15 May 2001
c. Application rate. Prime coats are usually applied in quantities of 0.38 to 1.13 liters per square
meter (0.10 to 0.25 gallons per square yard) of residual asphalt. The optimum amount of prime is highly
dependent on the plasticity index of the base material, the amount of fines in the base, the nature of
fines, the tightness of the surface, and the moisture content of the base. Therefore, the optimum
amount of prime required should be determined by field trial. Test sections at various application rates
are recommended for determining the optimum amount of prime. After 48 hours of curing, if there is free
or excess bitumen on the surface or if the base continues to appear shiny, the base is probably
overprimed. Generally, most of the prime should be absorbed into the base within 2 to 3 hours. When
excessive prime is used, the surplus can be absorbed into the overlying asphalt layers. In turn, the
absorption of the excess may contribute to pavement slippage or rutting. Where excessive prime is
applied, the excess must be blotted with an application of clean fine sand or mineral dust. The ideal end
result is to obtain maximum penetration without leaving free prime on the surface.
d. Placement. Surfaces to be primed which contain appreciable amounts of loose material or are
dusty should be lightly broomed. A dusty surface will sometimes cause prime to "freckle," that is, have
small areas with no prime and adjacent areas with drops of excess prime. A light application of water
just before applying the prime will aid in reducing "freckles" and getting good distribution of the prime.
Priming should be uniformly applied with a pressure distributor at the required application rate and at the
proper temperature for the asphalt used. Minimum curing time will vary according to the grade and type
of asphalt being used, the nature of the base, temperature, and humidity, but generally curing should
take place within 48 hours.
e. Control. Since most prime is applied with a pressure distributor, the distributor must be
calibrated and checked for the specified application rate before applying the prime. ASTM D 2995 offers
a method for determining the application rate of bituminous distributors. In addition, all nozzles should
be free and open, the same size, and to the same angle in reference to the spray bar to produce a
uniform fan of prime. The height of the spray bar above the surface is important because a bar too high
or too low will give an unequal application in the middle of the spray fan and at the ends, causing
streaking. The height of the spray bar should be such that a double or triple lap of the spray fan is
a. General. A tack coat is a light application of a asphalt material to an existing pavement or
asphalt base course immediately prior to placing the next pavement layer or course. The purpose of the
tack coat is to provide a bond between the two pavement layers. The tack coat is applied by pressure
distributor to cleaned surfaces. The tack coat must be applied in a light and uniform application.

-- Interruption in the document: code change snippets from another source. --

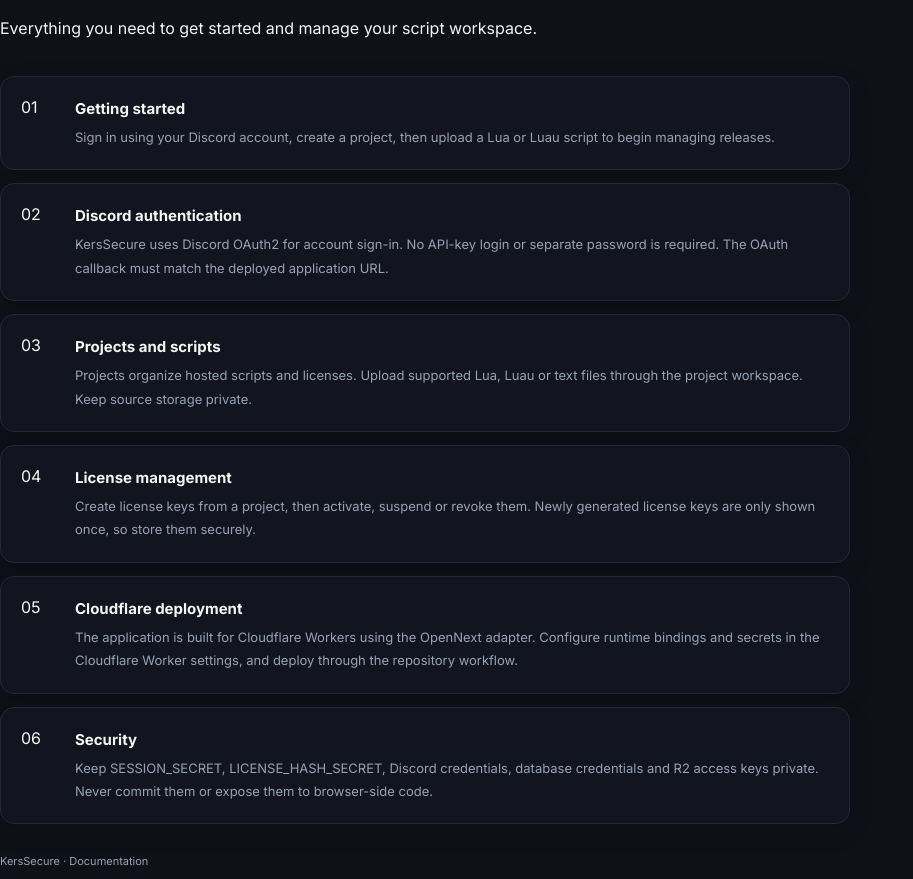
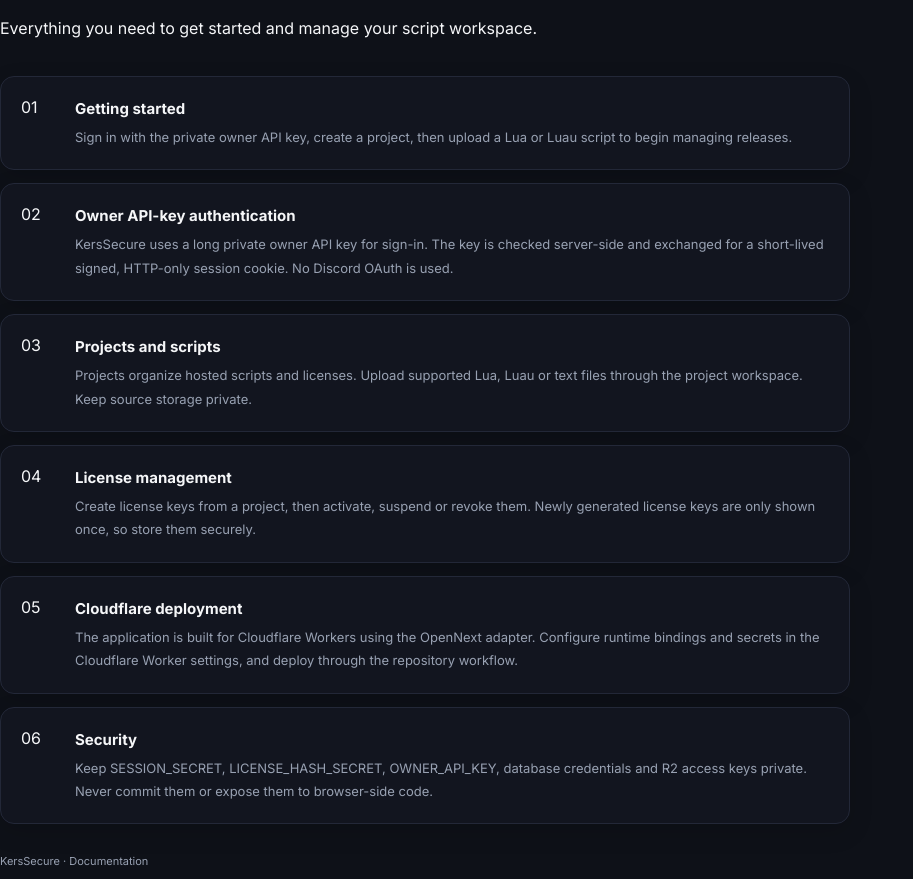
Before and after one commit to kere0ne/KersSecure, a Next.js app: page /docs in a window 1280 px wide. Shown: the part 240-1119 px from the top of the page, without its empty margins (0-913 px from the left). Built offline with nearby package versions, Linux system fonts and the light colour scheme.

Commit message:
Finish API-key-only owner authentication

```diff
--- a/app/docs/page.tsx
+++ b/app/docs/page.tsx
@@ -1,10 +1,10 @@
 import Link from 'next/link';
 const sections=[
-{title:'Getting started',body:'Sign in using your Discord account, create a project, then upload a Lua or Luau script to begin managing releases.'},
-{title:'Discord authentication',body:'KersSecure uses Discord OAuth2 for account sign-in. No API-key login or separate password is required. The OAuth callback must match the deployed application URL.'},
+{title:'Getting started',body:'Sign in with the private owner API key, create a project, then upload a Lua or Luau script to begin managing releases.'},
+{title:'Owner API-key authentication',body:'KersSecure uses a long private owner API key for sign-in. The key is checked server-side and exchanged for a short-lived signed, HTTP-only session cookie. No Discord OAuth is used.'},
 {title:'Projects and scripts',body:'Projects organize hosted scripts and licenses. Upload supported Lua, Luau or text files through the project workspace. Keep source storage private.'},
 {title:'License management',body:'Create license keys from a project, then activate, suspend or revoke them. Newly generated license keys are only shown once, so store them securely.'},
 {title:'Cloudflare deployment',body:'The application is built for Cloudflare Workers using the OpenNext adapter. Configure runtime bindings and secrets in the Cloudflare Worker settings, and deploy through the repository workflow.'},
-{title:'Security',body:'Keep SESSION_SECRET, LICENSE_HASH_SECRET, Discord credentials, database credentials and R2 access keys private. Never commit them or expose them to browser-side code.'}
+{title:'Security',body:'Keep SESSION_SECRET, LICENSE_HASH_SECRET, OWNER_API_KEY, database credentials and R2 access keys private. Never commit them or expose them to browser-side code.'}
 ];
-export default function DocsPage(){return <main><nav className="top"><Link href="/" className="brand"><span className="brand-mark">K</span>KERS<span>SECURE</span></Link><div className="toplinks"><Link href="/dashboard">Dashboard</Link><Link href="/api/auth/discord" className="btn primary">Sign in with Discord</Link></div></nav><section className="hero" style={{paddingTop:75,textAlign:'left'}}><div className="eyebrow">HELP CENTER · KERSSECURE</div><h1 style={{fontSize:'clamp(38px,6vw,58px)',letterSpacing:'-2.5px',margin:'16px 0'}}>Documentation<span className="gradient-text">.</span></h1><p style={{margin:0}}>Everything you need to get started and manage your script workspace.</p><div style={{display:'grid',gap:13,maxWidth:850,marginTop:38}}>{sections.map((s,i)=><article className="card" key={s.title} style={{display:'grid',gridTemplateColumns:'42px 1fr',gap:12}}><div className="feature-icon" style={{margin:0}}>{String(i+1).padStart(2,'0')}</div><div><h2 style={{fontSize:15,margin:'2px 0 8px'}}>{s.title}</h2><p className="muted" style={{fontSize:13,lineHeight:1.8,margin:0}}>{s.body}</p></div></article>)}</div><p className="muted" style={{fontSize:11,marginTop:30}}>KersSecure · Documentation</p></section></main>}
+export default function DocsPage(){return <main><nav className="top"><Link href="/" className="brand"><span className="brand-mark">K</span>KERS<span>SECURE</span></Link><div className="toplinks"><Link href="/dashboard">Dashboard</Link><Link href="/login" className="btn primary">Owner sign in</Link></div></nav><section className="hero" style={{paddingTop:75,textAlign:'left'}}><div className="eyebrow">HELP CENTER · KERSSECURE</div><h1 style={{fontSize:'clamp(38px,6vw,58px)',letterSpacing:'-2.5px',margin:'16px 0'}}>Documentation<span className="gradient-text">.</span></h1><p style={{margin:0}}>Everything you need to get started and manage your script workspace.</p><div style={{display:'grid',gap:13,maxWidth:850,marginTop:38}}>{sections.map((s,i)=><article className="card" key={s.title} style={{display:'grid',gridTemplateColumns:'42px 1fr',gap:12}}><div className="feature-icon" style={{margin:0}}>{String(i+1).padStart(2,'0')}</div><div><h2 style={{fontSize:15,margin:'2px 0 8px'}}>{s.title}</h2><p className="muted" style={{fontSize:13,lineHeight:1.8,margin:0}}>{s.body}</p></div></article>)}</div><p className="muted" style={{fontSize:11,marginTop:30}}>KersSecure · Documentation</p></section></main>}
```
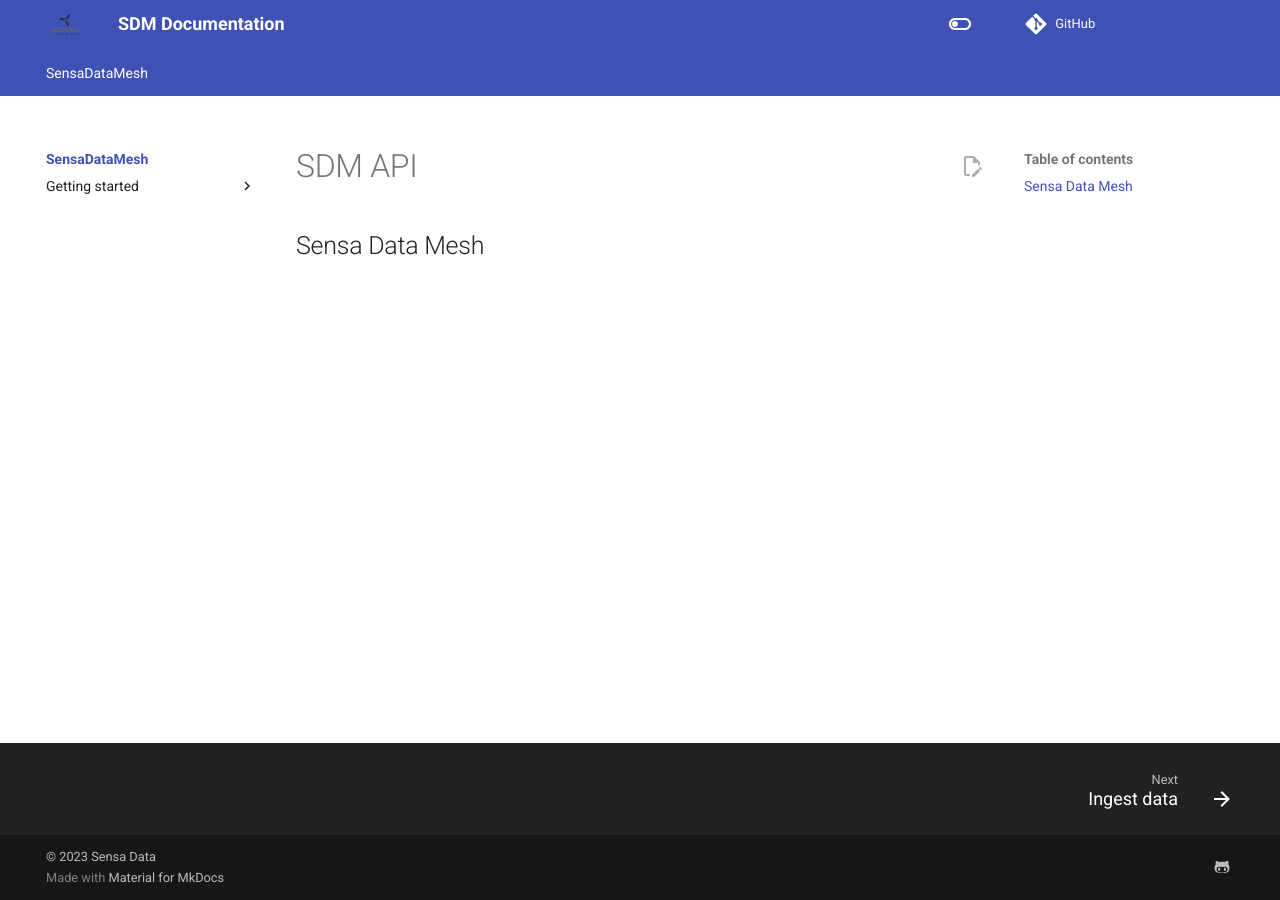
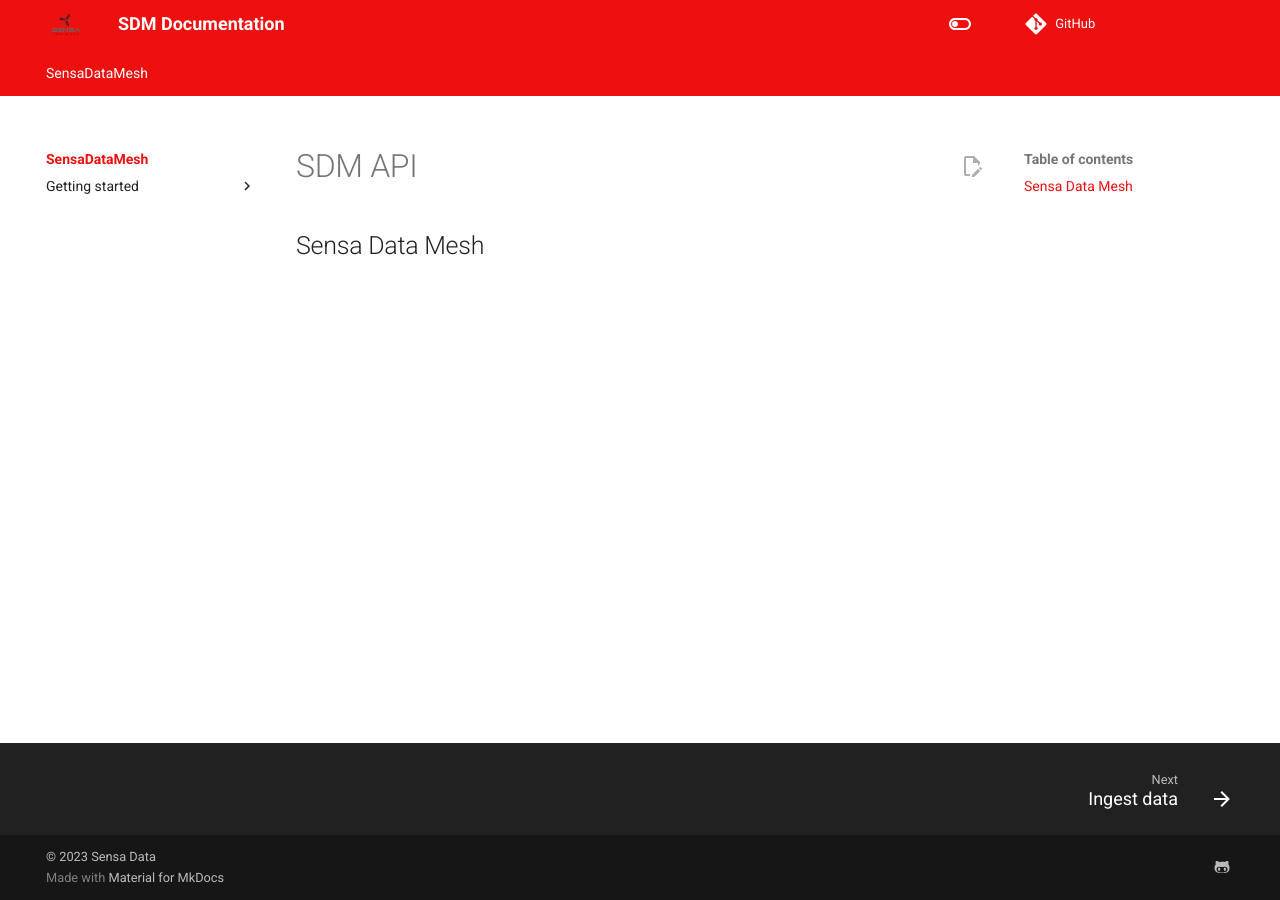
Before and after one commit to Sensa-Data/sensa-docs, an MkDocs documentation site: the page built from docs/README.md, in a window 1280 px wide. Built offline with MkDocs 1.6.1 and Material for MkDocs 9.7.7, drawn with Linux system fonts in a browser that asks for light colours; comment, search, counter and statistics services are not loaded.

Commit message:
add stylesheet

```diff
--- a/mkdocs.yml
+++ b/mkdocs.yml
@@ -23,8 +23,8 @@
       toggle:
         icon: material/toggle-switch-off-outline
         name: Switch to dark mode
-      primary: indigo
-      accent: purple
+      primary: custom
+      accent: custom
     - scheme: slate
       toggle:
         icon: material/toggle-switch
```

(1) Emulsions are the most common types of asphalt material used as tack, but cutbacks and
asphalt cements may be used in some situations. The correct spraying viscosities (temperatures) need
to be obtained for the type of material used. Recommended tack coat materials and spray application
temperatures are shown in table 3-2.
(2) The cutbacks and emulsions can be sprayed at relatively low temperatures, but the asphalt
cements may require considerable heating to reach a viscosity suitable for spraying.
(3) In cold weather, the cutbacks can be used with less concern than emulsions which contain
water. However, environmental restrictions limit the use of cutback materials, making them unavailable
at many locations. The use of emulsions for tack coats may require that the emulsion be diluted with
water so that a light tack is applied, and its use also requires that special consideration be given to